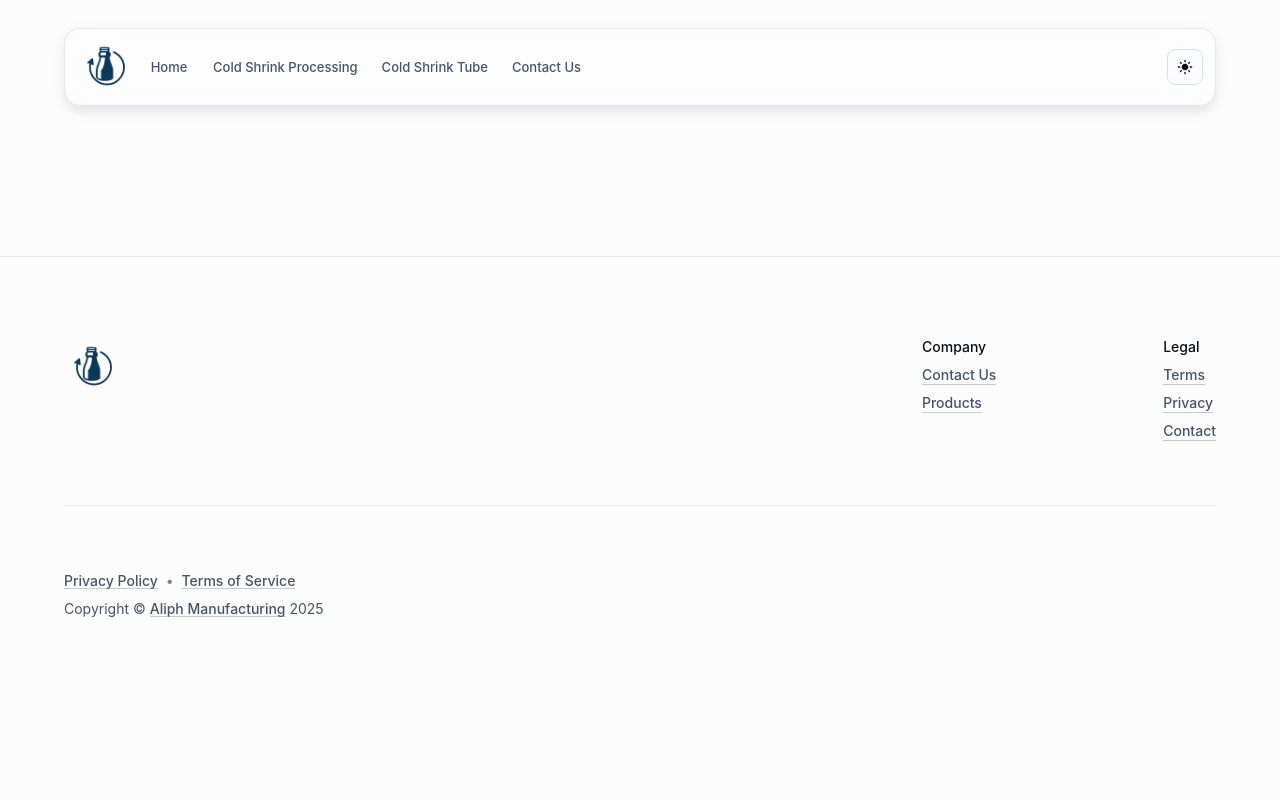
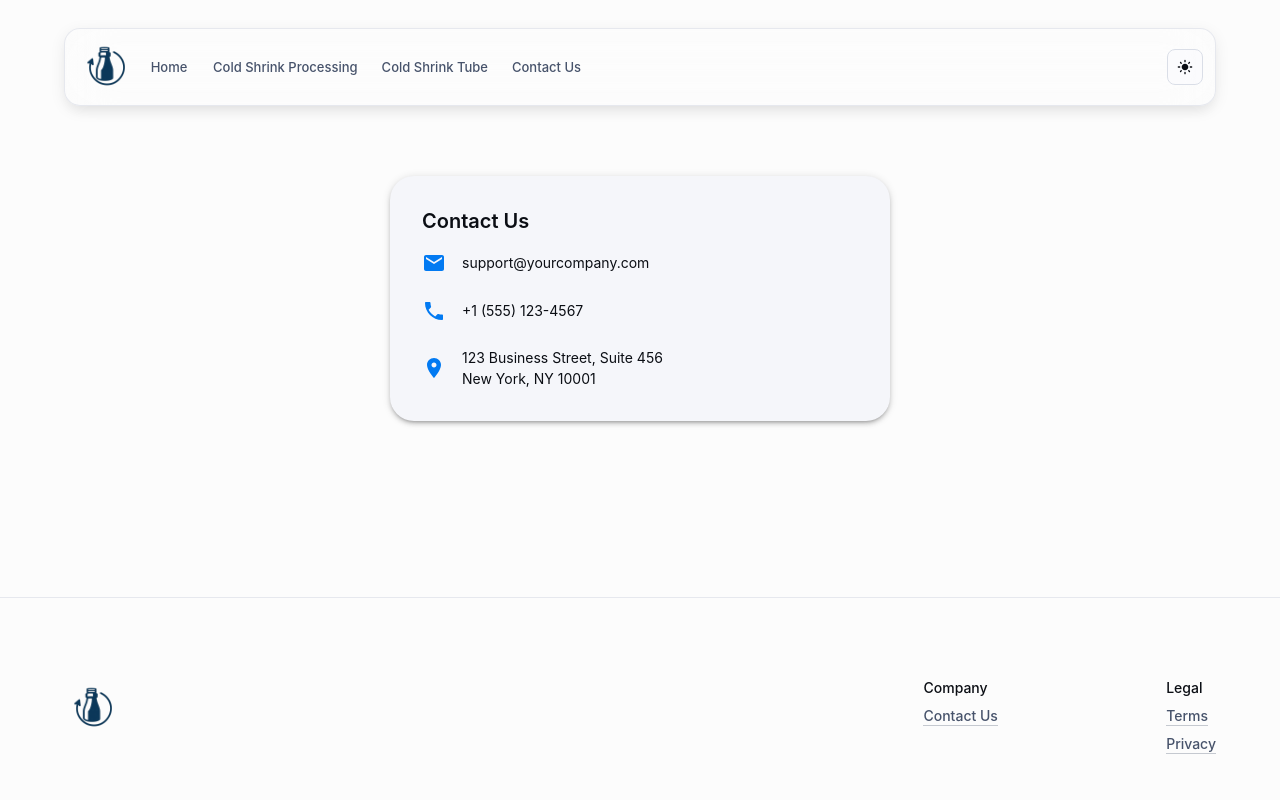
Before and after one commit to AliShahbazzz/aliph, a React (Vite) app: page /contact-us in a window 1280 px wide. Shown: the top 800 px of the page. Built offline with nearby package versions, Linux system fonts and the light colour scheme.

Commit message:
Contact us updated

```diff
--- a/src/App.tsx
+++ b/src/App.tsx
@@ -6,7 +6,15 @@ import AppTheme from "./shared-theme/AppTheme";
 import CssBaseline from "@mui/material/CssBaseline";
 import Container from "@mui/material/Container";
 import { AppAppBar, Footer } from "./components";
-import { Blog, Home, Materials, Process, Tube, ProductDetails } from "./pages";
+import {
+  Blog,
+  Home,
+  Materials,
+  Process,
+  Tube,
+  ProductDetails,
+  ContactUs,
+} from "./pages";
 import "./App.css";
 
 export const App: React.FC = () => {
@@ -27,6 +35,7 @@ export const App: React.FC = () => {
             <Route path="/tube" element={<Tube />} />
             <Route path="/blog" element={<Blog />} />
             <Route path="/product" element={<ProductDetails />} />
+            <Route path="/contact-us" element={<ContactUs />} />
           </Routes>
         </Container>
         <Footer />
--- a/src/components/Footer.tsx
+++ b/src/components/Footer.tsx
@@ -13,6 +13,7 @@ import FacebookIcon from "@mui/icons-material/GitHub";
 import LinkedInIcon from "@mui/icons-material/LinkedIn";
 import TwitterIcon from "@mui/icons-material/X";
 import { PNGS } from "../assets";
+import { useNavigate } from "react-router-dom";
 
 function Copyright() {
   return (
@@ -28,6 +29,7 @@ function Copyright() {
 }
 
 export default function Footer() {
+  const navigate = useNavigate();
   return (
     <React.Fragment>
       <Divider />
@@ -58,7 +60,12 @@ export default function Footer() {
             }}
           >
             <Box sx={{ width: { xs: "100%", sm: "60%" } }}>
-              <img src={PNGS.AliphLogo} width={60} />
+              <img
+                src={PNGS.AliphLogo}
+                width={60}
+                onClick={() => navigate("/")}
+                style={{ cursor: "pointer" }}
+              />
               {/* <Typography
                 variant="body2"
                 gutterBottom
@@ -111,12 +118,12 @@ export default function Footer() {
             {/* <Link color="text.secondary" variant="body2" href="#">
               About Us
             </Link> */}
-            <Link color="text.secondary" variant="body2" href="#">
+            <Link color="text.secondary" variant="body2" href="contact-us">
               Contact Us
             </Link>
-            <Link color="text.secondary" variant="body2" href="#">
+            {/* <Link color="text.secondary" variant="body2" href="#">
               Products
-            </Link>
+            </Link> */}
           </Box>
           {/* <Box
             sx={{
@@ -153,9 +160,6 @@ export default function Footer() {
             </Link>
             <Link color="text.secondary" variant="body2" href="#">
               Privacy
-            </Link>
-            <Link color="text.secondary" variant="body2" href="#">
-              Contact
             </Link>
           </Box>
         </Box>
--- /dev/null
+++ b/src/pages/ContactUs.tsx
@@ -0,0 +1,52 @@
+// ContactUs.tsx
+import React from "react";
+import { Box, Typography, Paper, Stack } from "@mui/material";
+import { Email, Phone, LocationOn } from "@mui/icons-material";
+
+export const ContactUs: React.FC = () => {
+  return (
+    <Box
+      sx={{
+        display: "flex",
+        justifyContent: "center",
+        alignItems: "center",
+        py: 6,
+      }}
+    >
+      <Paper
+        elevation={3}
+        sx={{
+          p: 4,
+          maxWidth: 500,
+          width: "100%",
+          borderRadius: 3,
+        }}
+      >
+        <Typography variant="h5" gutterBottom>
+          Contact Us
+        </Typography>
+
+        <Stack spacing={3} mt={2}>
+          <Box display="flex" alignItems="center" gap={2}>
+            <Email color="primary" />
+            <Typography variant="body1">support@yourcompany.com</Typography>
+          </Box>
+
+          <Box display="flex" alignItems="center" gap={2}>
+            <Phone color="primary" />
+            <Typography variant="body1">+1 (555) 123-4567</Typography>
+          </Box>
+
+          <Box display="flex" alignItems="center" gap={2}>
+            <LocationOn color="primary" />
+            <Typography variant="body1">
+              123 Business Street, Suite 456
+              <br />
+              New York, NY 10001
+            </Typography>
+          </Box>
+        </Stack>
+      </Paper>
+    </Box>
+  );
+};
--- a/src/pages/index.ts
+++ b/src/pages/index.ts
@@ -4,3 +4,4 @@ export * from "./Process";
 export * from "./Tube";
 export * from "./Blog";
 export * from "./Product";
+export * from "./ContactUs";
```
Also changed, not shown: 3 other files (tests, documents, lock files or other folders).
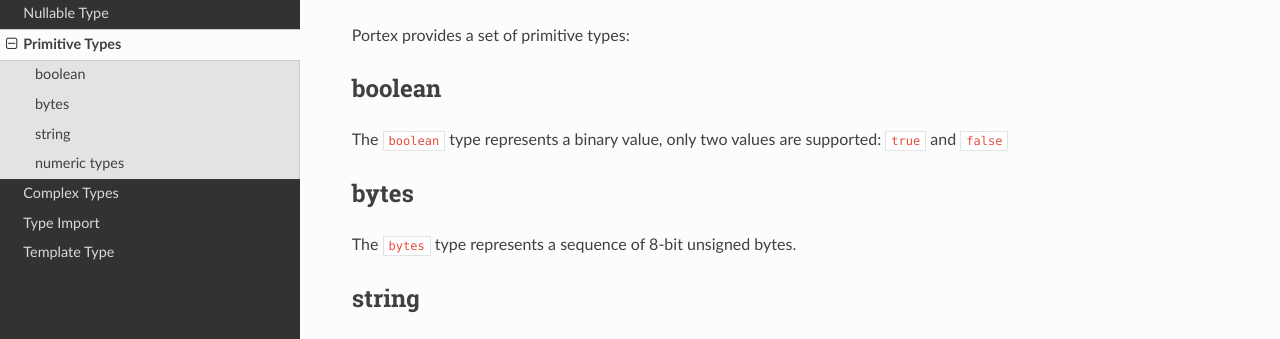
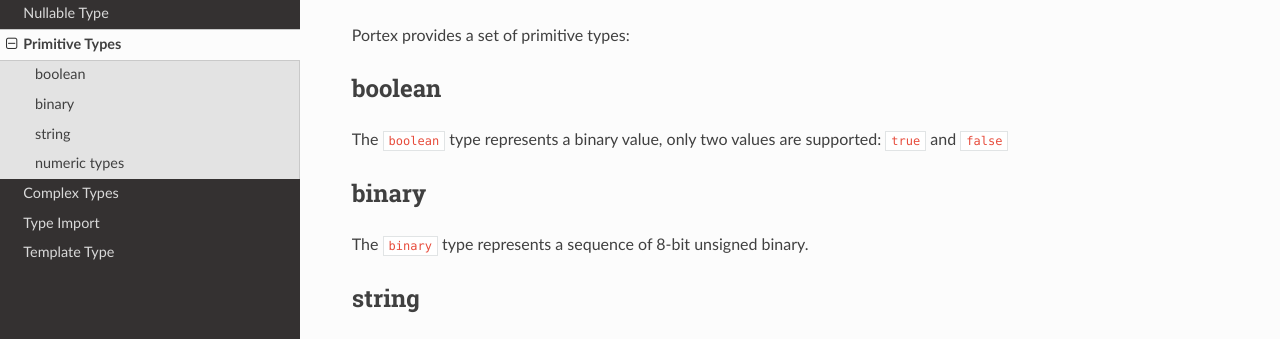
Before and after one commit to Project-OpenBytes/portex, a Sphinx documentation site: the page built from docs/source/schema/primitive_types.rst, in a window 1280 px wide and 900 px high. Shown: the part 136-475 px from the top of the window. Built offline with Sphinx 7.4.7 and the Read the Docs theme 2.0.0, drawn with Linux system fonts in a browser that asks for light colours.

Commit message:
docs: rename primitive type "bytes" to "binary"

```diff
--- a/docs/source/schema/primitive_types.rst
+++ b/docs/source/schema/primitive_types.rst
@@ -11,11 +11,11 @@
 The ``boolean`` type represents a binary value, only two values are supported: ``true`` and
 ``false``
 
-*******
- bytes
-*******
+********
+ binary
+********
 
-The ``bytes`` type represents a sequence of 8-bit unsigned bytes.
+The ``binary`` type represents a sequence of 8-bit unsigned binary.
 
 ********
  string
```
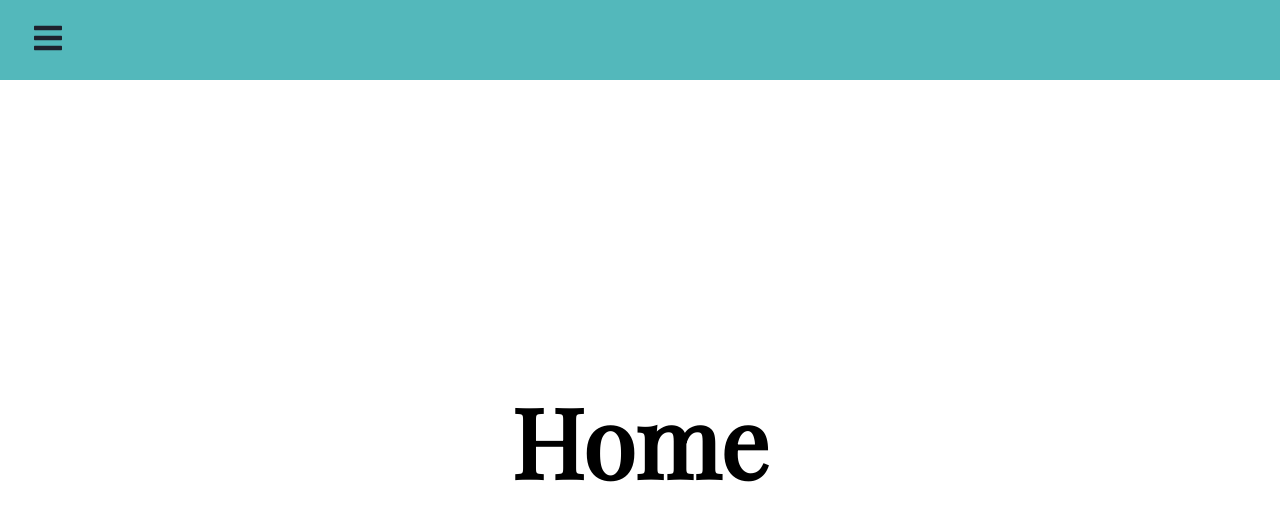
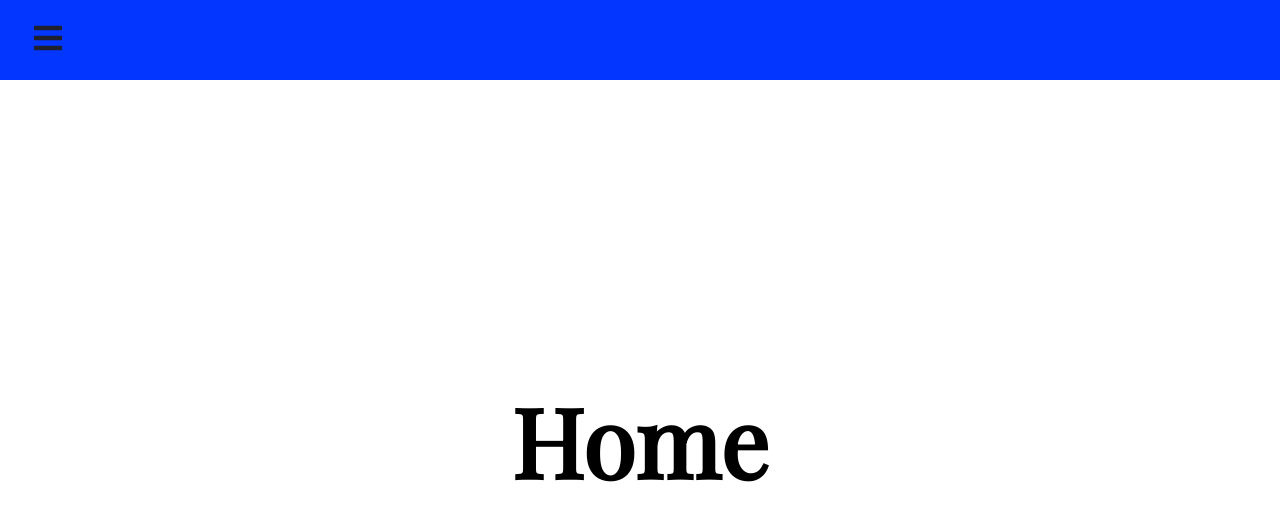
Before and after one commit to grarizki/Homework-4, a React (Create React App) app: page / in a window 1280 px wide. Shown: the top 520 px of the page. Built offline with nearby package versions, Linux system fonts and the light colour scheme.

Commit message:
change color

```diff
--- a/src/assets/components/Navbar.css
+++ b/src/assets/components/Navbar.css
@@ -1,5 +1,5 @@
 .navbar {
-    background-color: #53B8BB;
+    background-color: #0336FF;
     height: 80px;
     display: flex;
     justify-content: start;
@@ -13,7 +13,7 @@
 }
 
 .nav-menu {
-    background-color: #53B8BB;
+    background-color: #0336FF;
     width: 250px;
     height: 100vh;
     display: flex;
@@ -51,7 +51,7 @@
 }
 
 .nav-text a:hover{
-    background-color: #055052;
+    background-color: #d6d600;
 }
 
 .nav-menu-items {
@@ -59,7 +59,7 @@
 }
 
 .navbar-toggle {
-    background-color: #53B8BB;
+    background-color: #0336FF;
     width: 100%;
     height: 80px;
     display: flex;
```
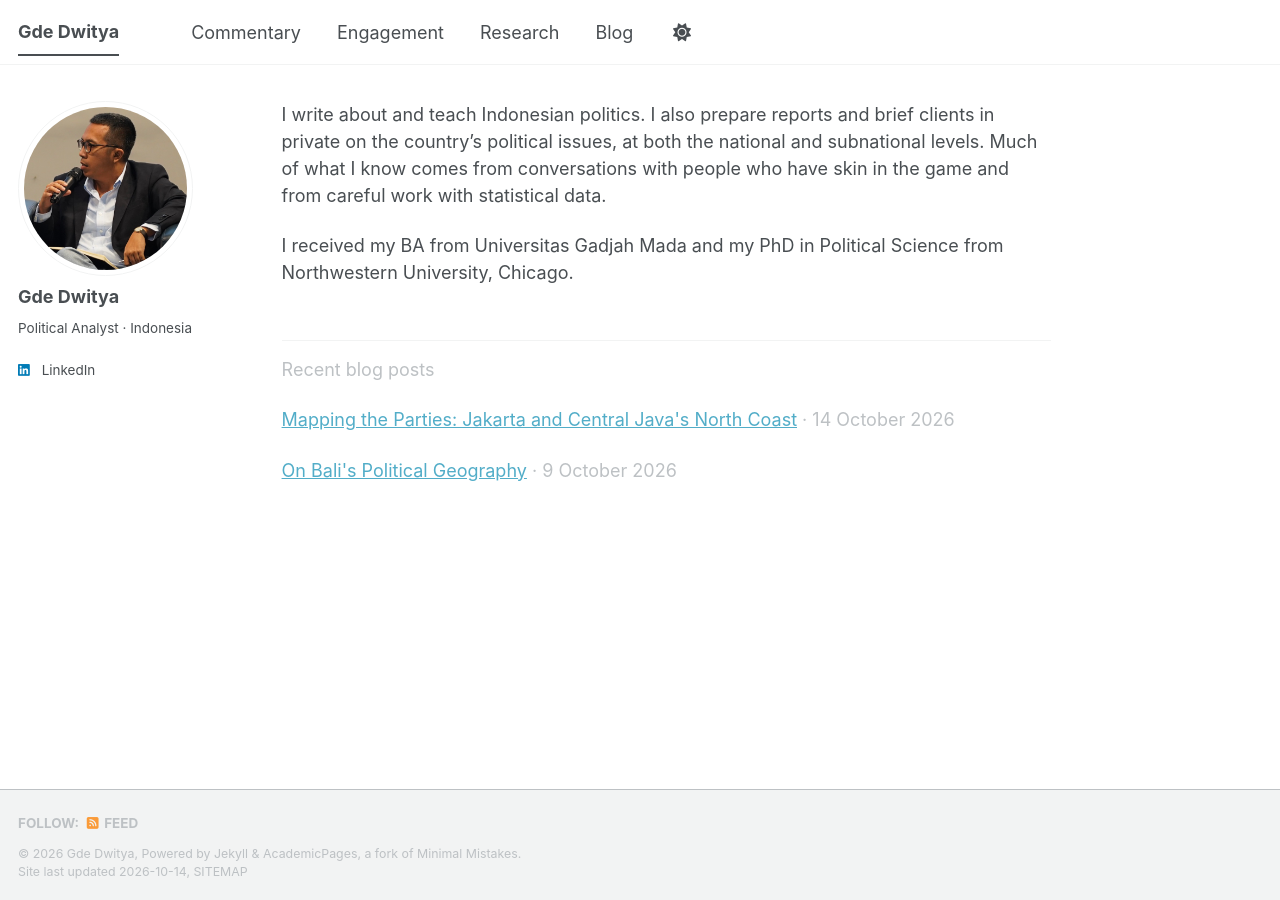
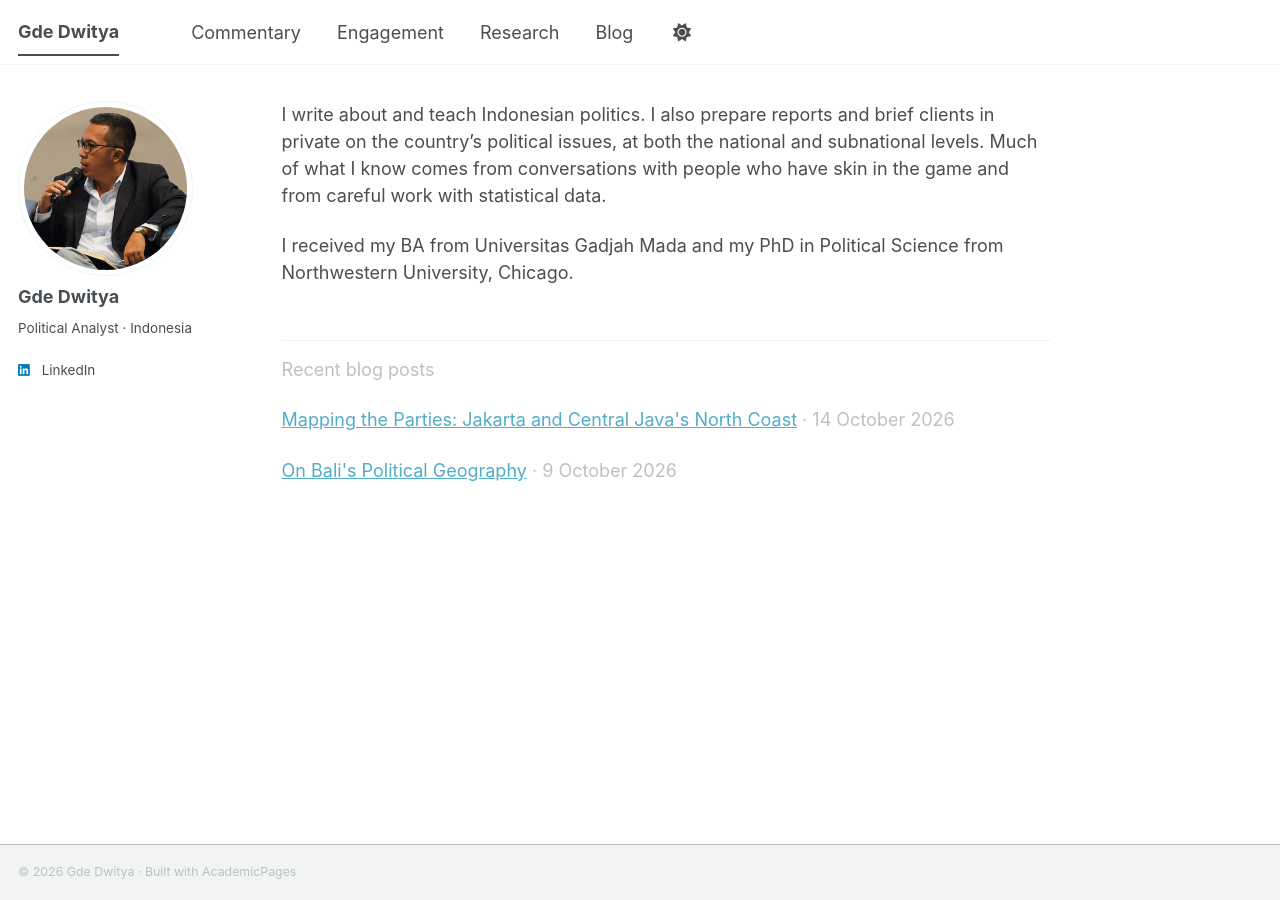
Before and after one commit to gddwty/gddwty.github.io, a Jekyll site: the page built from _pages/about.md, in a window 1280 px wide. Built offline with Jekyll 4.4.1, drawn with Linux system fonts in a browser that asks for light colours; a style sheet for code colours, icons or effects is not loaded.

Commit message:
footer redesigned

```diff
--- a/_config.yml
+++ b/_config.yml
@@ -118,7 +118,7 @@ staticman:
       options:
         format           : "iso8601" # "iso8601" (default), "timestamp-seconds", "timestamp-milliseconds"
 atom_feed:
-  hide                   : false     # change to true to hide the RSS feed in the footer
+  hide                   : true      # change to true to hide the RSS feed in the footer
   path                   : # blank (default) uses feed.xml
 
 
--- a/_includes/footer.html
+++ b/_includes/footer.html
@@ -20,6 +20,5 @@
 {% endif %}
 
 <div class="page__footer-copyright">
-  &copy; {{ site.time | date: '%Y' }} {{ site.name | default: site.title }}, {{ site.data.ui-text[site.locale].powered_by | default: "Powered by" }} <a href="https://jekyllrb.com" rel="nofollow">Jekyll</a> &amp; <a href="https://github.com/academicpages/academicpages.github.io">AcademicPages</a>, a fork of <a href="https://mademistakes.com/work/minimal-mistakes-jekyll-theme/" rel="nofollow">Minimal Mistakes</a>.<br />
-  Site last updated {{ "now" | date: '%Y-%m-%d' }}, <a href="/sitemap/" style="text-transform: uppercase;">{{ site.data.ui-text[site.locale].site_map | default: "Sitemap" }}</a>
+  &copy; {{ site.time | date: '%Y' }} {{ site.name | default: site.title }} &middot; Built with <a href="https://github.com/academicpages/academicpages.github.io" target="_blank" rel="noopener">AcademicPages</a>
 </div>
```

****************************************

== Assignment ==
For every line above that includes the string "nearby", copy the line.

== The completed task ==
Before and after one commit to AliShahbazzz/aliph, a React (Vite) app: page /contact-us in a window 1280 px wide. Shown: the top 800 px of the page. Built offline with nearby package versions, Linux system fonts and the light colour scheme.
Before and after one commit to grarizki/Homework-4, a React (Create React App) app: page / in a window 1280 px wide. Shown: the top 520 px of the page. Built offline with nearby package versions, Linux system fonts and the light colour scheme.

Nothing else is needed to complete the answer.